Recently re-elected to the seat of Mayor in South Florida’s Broward County, Barbara Sharief has expressed her dedication to continuing the work of growing Broward County’s economy by expanding the influence of local businesses. Her plan of action is centered around the newly issued 2016–2020 Commission Strategic Plan, available to view on the county commission’s website. The plan is based on Sharief’s first outline that was issued in 2013.
Known as Broward Means Business, this entirely self-funded action plan details ways to help improve the financial health of her constituents by enacting programs to provide foreclosure assistance and seminars on navigating through the economic slump and resulting unemployment issues.
“Businesses, big and small, are increasingly choosing to locate and expand in Broward County and these are all positive indicators that our local economy is strong and stable.” — Barbara Sharief

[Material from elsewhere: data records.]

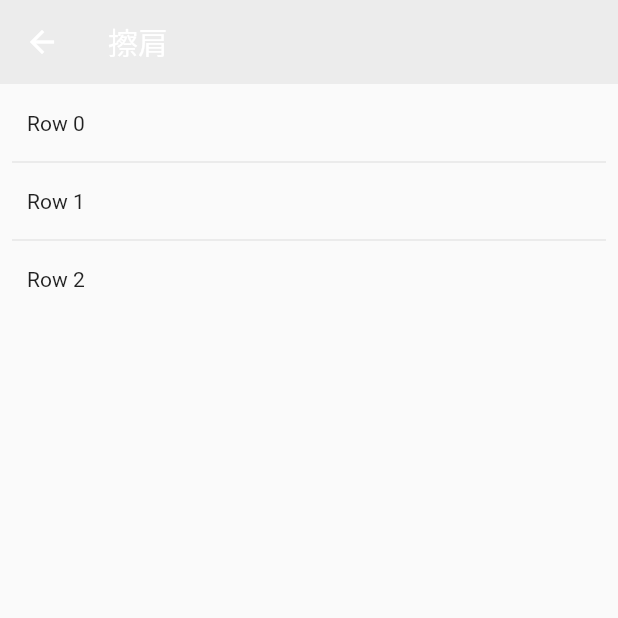
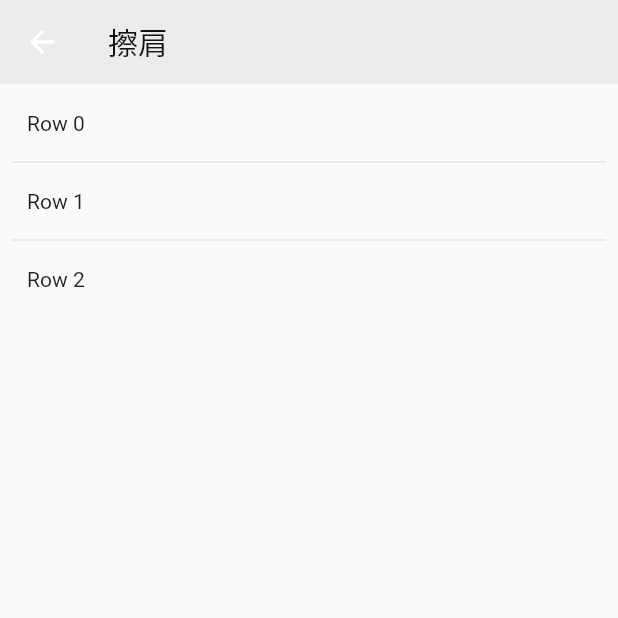
Before and after one commit to lgb1234a/CJ_Flutter, a Flutter app: the SessionWidget screen opened directly, on a phone screen of 412 x 824 dp, the top half of it. Run offline on Flutter 3.47's test engine with Material 2 defaults, Android fonts, the phone set to English and light mode, and no system bars; our stand-ins replace dio.

Commit message:
UI微调

```diff
--- a/lib/Base/NotificationCenter.dart
+++ b/lib/Base/NotificationCenter.dart
@@ -47,6 +47,7 @@ class NotificationCenter {
 
   // 移除监听
   removeObserver(String postName) {
+    print('remove notification: $postName');
     postNameMap.remove(postName);
   }
 }
--- a/lib/Session/Session.dart
+++ b/lib/Session/Session.dart
@@ -5,7 +5,6 @@
 
 import 'package:flutter/material.dart';
 import 'SessionChat.dart';
-import 'package:cajian/Base/CJUtils.dart';
 
 class SessionWidget extends StatefulWidget {
 
@@ -45,13 +44,13 @@ class _sessionState extends State<SessionWidget> {
       separatorBuilder: (BuildContext context, int index) => const Divider(),
     );
 
-    // TODO: implement build
     return new Scaffold(
       appBar: new AppBar(
         title: const Text(
-          '擦肩'
+          '擦肩',
+          style: const TextStyle(color: Color(0xFF141414)),
         ),
-        backgroundColor: MainBgColor,
+        backgroundColor: Color(0xFFECECEC),
         elevation: 0.01,
       ),
       body: sessionList,
```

This four-year Strategic Plan focuses on several crucial qualities in regards to South Florida’s economy such as sustainable housing, public transportation systems, financial independence, and promoting culture through the arts. All of which promise to help the local community by providing a stable job market, economic opportunities, as well as humane and comfortable accommodations for all of Broward County’s residents.
Providing Relief From Irma
However, this can be difficult to do in the wake of a natural disaster. Despite all of the preparations and prior experience Florida has with hurricanes, nothing can truly prepare an entire population for the raw power a hurricane can unleash. Especially one large enough to cover the entire state at the same time.
In the aftermath of hurricane Irma, Mayor Barbara Sharief has worked tirelessly to organize relief efforts and reassure the public, even going so far as to lift the city-wide curfew less than 48 hours after the storm had passed, garnering a few raised eyebrows from other city mayors.
“Our goal right now is recovery and restoration, and that means that we need to get people back to work, get essential personnel back to work, get relief for the people who worked for the five days through the storm and get the businesses back up and running,” she said. “No curfew right now is necessary.”
With 89% of the county left without power after Hurricane Irma’s destruction, it was vital for relief personnel to be able to do their jobs quickly and unhindered. And despite the approximately half of the county’s stoplights being out of commission and a significant amount of foliage debris lining the roadways, many of Broward County’s major centers were up and running that Tuesday. Broward College reported that the majority of their power will still on and that classes could resume in the next few days, while Ft. Lauderdale airport had flights scheduled to come in and out with only minor delays expected.